As I passed Colorful Corner, picturesque Coral Bay finally came into view, blue and green and full of boats. Several runners stopped, some in the middle of the road, to take pictures. I had to dodge around them. Apparently they didn’t see the perfectly good scenic perch on the side of the road.
Finally, the last two miles into Coral Bay, all downhill. I began running again concentrating on large strides and landing gently, trying not to jar my ankles, knees, hips, spine, brain, etc. My legs felt like lead, but here gravity was my friend so I had push on. The sun poked out from behind a cloud.
While concentrating as hard as I was, amazingly I still found things to annoy me, like the bead of sweat that refused to fall off the tip of my nose. I kept wiping it with my hand only to have it immediately reappear. Then I ran up to a guy who was walking and just as I got even with him, he began to run. Really? He shuffled his feet too, even more annoying. He shuffled a short distance ahead and began to walk again. I caught up to him and he took off running again. When he stopped to walk, I caught up to him a third time and he began to run again. Com’on dude, seriously! I pressed on and passed his shuffling ass. The shuffling stopped when the guy finally gave up and walked.
I rounded another curve and several signs on the road greeted me, bright yellow signs and they read in succession – “One Mile”…”To Go”…”Lime Inn.” At the end of the third sign was a water station sponsored by the Lime Inn restaurant and manned by volunteers wearing yellow t-shirts. I grabbed one last water cup, swallowed half and dumped the rest over my head. One tuff mile to go.
The road flattened out so I didn’t have gravity’s help anymore. The tuff miles were taking their toll as I saw more walkers than runners ahead of me. Unfortunately, this was also the section of the course that was open to motor vehicles and several cars slowly made their way to Coral Bay alongside me, which created lovely exhaust fumes to breathe.

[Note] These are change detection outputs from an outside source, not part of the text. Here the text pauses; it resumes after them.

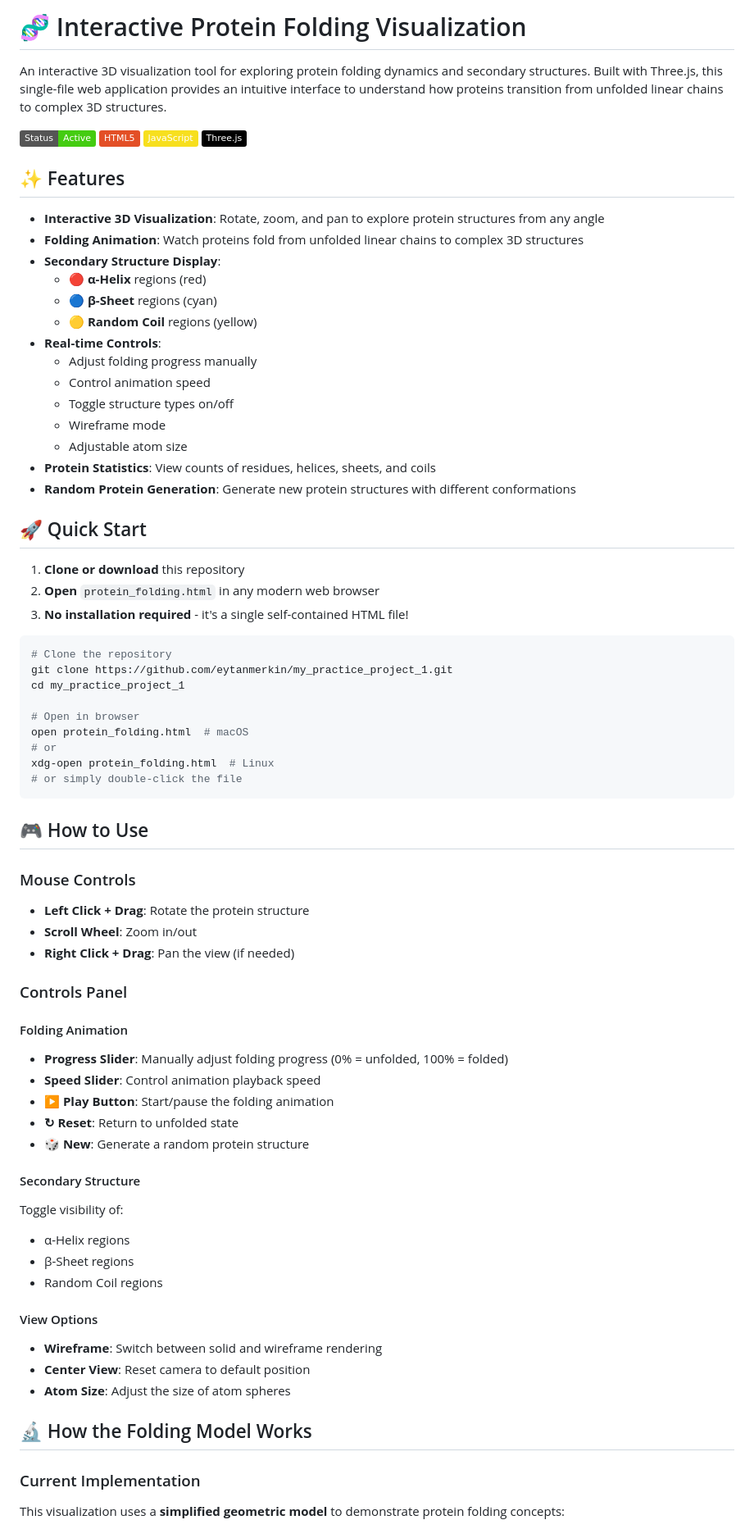
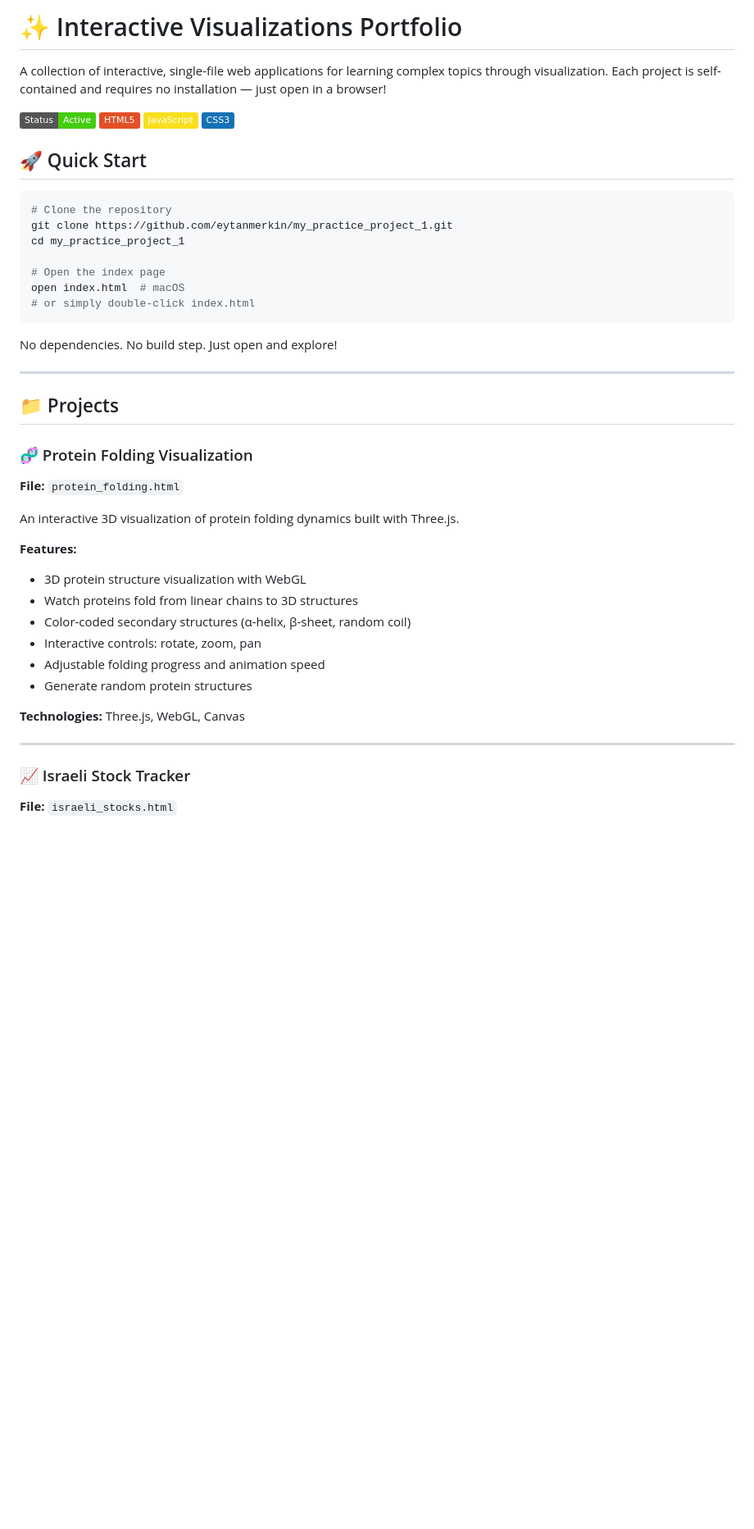
Before and after one commit to eytanmerkin/my_practice_project_1, a Markdown page: README.md, the part around the change printed below. Shown: that part at 82% size. Drawn GitHub-style; badges without logos; blank space fills up the shorter version.

````diff
--- a/README.md
+++ b/README.md
@@ -1,77 +1,47 @@
-# 🧬 Interactive Protein Folding Visualization
+# ✨ Interactive Visualizations Portfolio
 
-An interactive 3D visualization tool for exploring protein folding dynamics and secondary structures. Built with Three.js, this single-file web application provides an intuitive interface to understand how proteins transition from unfolded linear chains to complex 3D structures.
+A collection of interactive, single-file web applications for learning complex topics through visualization. Each project is self-contained and requires no installation — just open in a browser!
 
-![Protein Folding Visualization](https://img.shields.io/badge/Status-Active-success)
+![Status](https://img.shields.io/badge/Status-Active-success)
 ![HTML5](https://img.shields.io/badge/HTML5-E34F26?logo=html5&logoColor=white)
 ![JavaScript](https://img.shields.io/badge/JavaScript-F7DF1E?logo=javascript&logoColor=black)
-![Three.js](https://img.shields.io/badge/Three.js-000000?logo=three.js&logoColor=white)
-
-## ✨ Features
-
-- **Interactive 3D Visualization**: Rotate, zoom, and pan to explore protein structures from any angle
-- **Folding Animation**: Watch proteins fold from unfolded linear chains to complex 3D structures
-- **Secondary Structure Display**:
-  - 🔴 **α-Helix** regions (red)
-  - 🔵 **β-Sheet** regions (cyan)
-  - 🟡 **Random Coil** regions (yellow)
-- **Real-time Controls**:
-  - Adjust folding progress manually
-  - Control animation speed
-  - Toggle structure types on/off
-  - Wireframe mode
-  - Adjustable atom size
-- **Protein Statistics**: View counts of residues, helices, sheets, and coils
-- **Random Protein Generation**: Generate new protein structures with different conformations
+![CSS3](https://img.shields.io/badge/CSS3-1572B6?logo=css3&logoColor=white)
 
 ## 🚀 Quick Start
-
-1. **Clone or download** this repository
-2. **Open** `protein_folding.html` in any modern web browser
-3. **No installation required** - it's a single self-contained HTML file!
 
 ```bash
 # Clone the repository
 git clone https://github.com/eytanmerkin/my_practice_project_1.git
 cd my_practice_project_1
 
-# Open in browser
-open protein_folding.html  # macOS
-# or
-xdg-open protein_folding.html  # Linux
-# or simply double-click the file
+# Open the index page
+open index.html  # macOS
+# or simply double-click index.html
 ```
 
-## 🎮 How to Use
+No dependencies. No build step. Just open and explore!
 
-### Mouse Controls
-- **Left Click + Drag**: Rotate the protein structure
-- **Scroll Wheel**: Zoom in/out
-- **Right Click + Drag**: Pan the view (if needed)
+---
 
-### Controls Panel
+## 📁 Projects
 
-#### Folding Animation
-- **Progress Slider**: Manually adjust folding progress (0% = unfolded, 100% = folded)
-- **Speed Slider**: Control animation playback speed
-- **▶ Play Button**: Start/pause the folding animation
-- **↻ Reset**: Return to unfolded state
-- **🎲 New**: Generate a random protein structure
+### 🧬 Protein Folding Visualization
+**File:** `protein_folding.html`
 
-#### Secondary Structure
-Toggle visibility of:
-- α-Helix regions
-- β-Sheet regions
-- Random Coil regions
+An interactive 3D visualization of protein folding dynamics built with Three.js.
 
-#### View Options
-- **Wireframe**: Switch between solid and wireframe rendering
-- **Center View**: Reset camera to default position
-- **Atom Size**: Adjust the size of atom spheres
+**Features:**
+- 3D protein structure visualization with WebGL
+- Watch proteins fold from linear chains to 3D structures
+- Color-coded secondary structures (α-helix, β-sheet, random coil)
+- Interactive controls: rotate, zoom, pan
+- Adjustable folding progress and animation speed
+- Generate random protein structures
 
-## 🔬 How the Folding Model Works
+**Technologies:** Three.js, WebGL, Canvas
 
-### Current Implementation
+---
 
-This visualization uses a **simplified geometric model** to demonstrate protein folding concepts:
+### 📈 Israeli Stock Tracker
+**File:** `israeli_stocks.html`
 
````
Also changed, not shown: other parts of README.md (+78 -49 lines).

As I approached town large groups of people stood along the road. The school soccer field appeared ahead. That marked the finish, but the race organizers didn’t make it easy. I had to run past the finish line on the outside of the field to the school building. A volunteer in an orange vest pointed me into the school yard entrance where I ran onto the field itself. Lined with colorful flags and a huge crowd of people cheering the way, I sprinted to the finish. A familiar voice startled me.
 “Com’on honey!” It was my husband. I pushed even harder. The timer above the canopy displayed 1 hour, 53 minutes with the seconds ticking away. As I crossed the line a woman, a race volunteer, told me good job as she pushed me off to the side to make room for the runner behind me. Another person put a medal around my neck. Suddenly my husband appeared giving me a hug.
 “You made it!”
I was in a bit of a daze so he led me to a water station and then to the t-shirt tent so I could claim my finisher’s prize. I could already feel my quads tightening so I asked to walk around. He suggested we walk to Skinny Legs and get a table. As we walked he asked about the race. I told him it was brutal and I stopped running after the first mile. He was shocked to learn I didn’t run the whole thing.
“And you still made it in under two hours?”
He was impressed and I realized I should be too. I conquered the 8 Tuff Miles. My reward:  A cheeseburger and Presidente at Skinny Legs with a table full of other runners. After a second round of Presidentes, we had all made plans to run it again someday. St. John wasn’t so tuff after all.
8 Tuff Miles (Registration is already closed for this year)